One of the benefits of a late start is that much of the entrenched HIV ideologies that focus on individual behaviors and insular biomedical cures have not guided CCHE’s fresh approach to eliminating HIV transmission. Our policies, the ways our infrastructure has developed, and a lack of legacy in programs or people has made CCHE a place where new and interdisciplinarity ideas thrive. We recruit the best minds and utilize advanced methods that are fostered within the community in which the institution resides.
The Biological Sciences Division and in particular the Departments of Medicine, Pediatrics, Obstetrics/Gynecology and Health Studies have made considerable progress towards HIV transmission elimination. These units and the Harris School, the Booth School, the School of Social Services Administration, and the College are reciprocally strengthened by efforts to limit new HIV transmission domestically and internationally.
High quality HIV prevention and treatment clinical services for newly HIV diagnosed and at-risk adolescents and adults are available even for those without insurance through one of several CCHE HIV providers. A very important part of our growth and development has included the establishment of a comprehensive HIV program that has rapidly expanded 10 fold over a ten year period to meet the needs of multiple populations in Chicago.

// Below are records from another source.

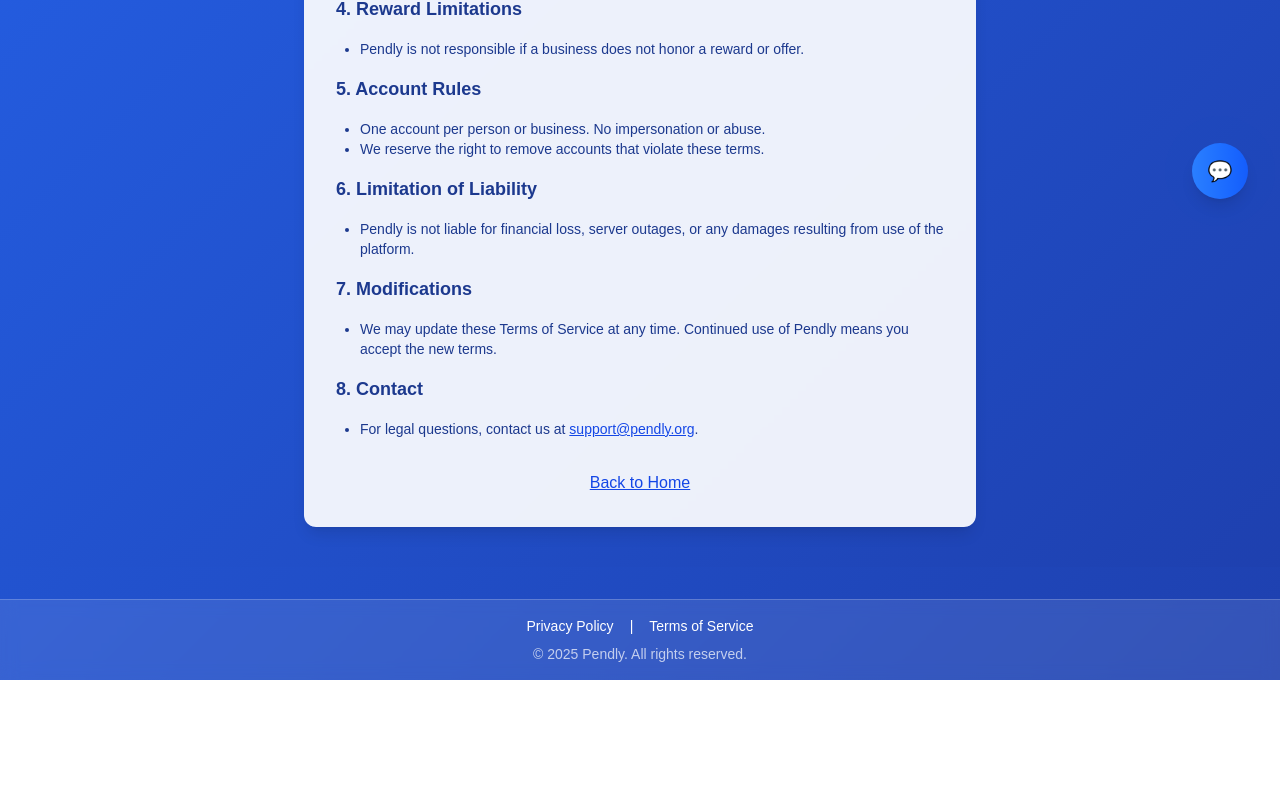
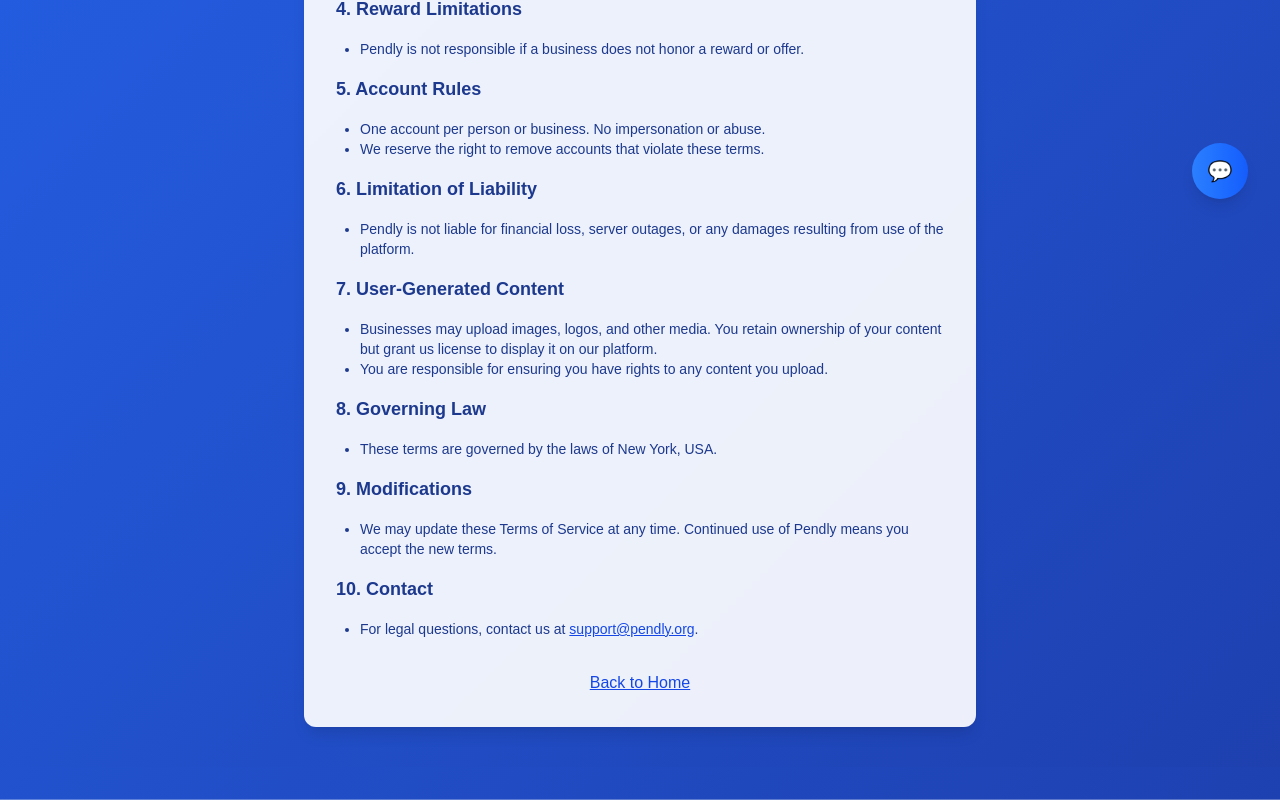
Before and after one commit to GhalyCorp/pendly, a Next.js app: page /terms-of-service in a window 1280 px wide. Shown: the part 577-1377 px from the top of the page. Before the commit the page ends 1257 px from the top, so only its background shows below. Built offline with nearby package versions, Linux system fonts and the light colour scheme; no server answers.

Commit message:
Add Privacy Policy and Terms of Service pages

```diff
--- a/src/app/privacy-policy/page.tsx
+++ b/src/app/privacy-policy/page.tsx
@@ -28,6 +28,7 @@
           <ul className="list-disc ml-6">
             <li>Data is stored securely using Firebase, Stripe, and other trusted providers.</li>
             <li>We use industry-standard security measures to protect your data.</li>
+            <li>We comply with the NY SHIELD Act and other applicable data security regulations.</li>
           </ul>
           <h2 className="font-bold text-lg">4. Sharing Your Information</h2>
           <ul className="list-disc ml-6">
--- a/src/app/terms-of-service/page.tsx
+++ b/src/app/terms-of-service/page.tsx
@@ -40,11 +40,20 @@
           <ul className="list-disc ml-6">
             <li>Pendly is not liable for financial loss, server outages, or any damages resulting from use of the platform.</li>
           </ul>
-          <h2 className="font-bold text-lg">7. Modifications</h2>
+          <h2 className="font-bold text-lg">7. User-Generated Content</h2>
+          <ul className="list-disc ml-6">
+            <li>Businesses may upload images, logos, and other media. You retain ownership of your content but grant us license to display it on our platform.</li>
+            <li>You are responsible for ensuring you have rights to any content you upload.</li>
+          </ul>
+          <h2 className="font-bold text-lg">8. Governing Law</h2>
+          <ul className="list-disc ml-6">
+            <li>These terms are governed by the laws of New York, USA.</li>
+          </ul>
+          <h2 className="font-bold text-lg">9. Modifications</h2>
           <ul className="list-disc ml-6">
             <li>We may update these Terms of Service at any time. Continued use of Pendly means you accept the new terms.</li>
           </ul>
-          <h2 className="font-bold text-lg">8. Contact</h2>
+          <h2 className="font-bold text-lg">10. Contact</h2>
           <ul className="list-disc ml-6">
             <li>For legal questions, contact us at <a href="mailto:support@pendly.org" className="text-blue-700 underline">support@pendly.org</a>.</li>
           </ul>
--- a/src/components/SupportButton.tsx
+++ b/src/components/SupportButton.tsx
@@ -23,7 +23,7 @@
 
 Thank you!`);
 
-    const mailtoLink = `mailto:adamghaly@pendly.org?subject=${subject}&body=${body}`;
+    const mailtoLink = `mailto:support@pendly.org?subject=${subject}&body=${body}`;
     window.open(mailtoLink, '_blank');
 
     setTimeout(() => setIsClicked(false), 1000);
@@ -46,7 +46,7 @@
                 Having trouble with Pendly? We&apos;re here to help! Click to send us an email and we&apos;ll get back to you as soon as possible.
               </p>
               <div className="text-xs text-blue-600 font-medium">
-                📧 adamghaly@pendly.org
+                📧 support@pendly.org
               </div>
             </div>
           </div>
```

The history of HIV/AIDS in Chicago, mirroring other major cities, is in many ways a representative microcosm of the national epidemic. In the early 80s the epidemic was widely considered a disease of (mostly white) gay men and injection drug users. Today, the predominantly white LGBTQ neighborhoods of LakeView and Uptown still have the highest prevalence of HIV in the city where many social services are available. However, the rate of new infection is increasing fastest in young black men who have sex with men and black women. Young black MSM in Chicago are more likely than white MSM to become infected with HIV, with no differences in risk behavior or partner number.
The University of Chicago’s position on the South Side makes it uniquely situated to test, treat, and prevent new HIV infections in a highly affected population. The South Side communities and majority Black suburbs connected to them to the South represents the largest contiguous Black population in the United States. By using our integrated HIV transmission elimination approaches, we are beginning to make new infections in these communities less frequent.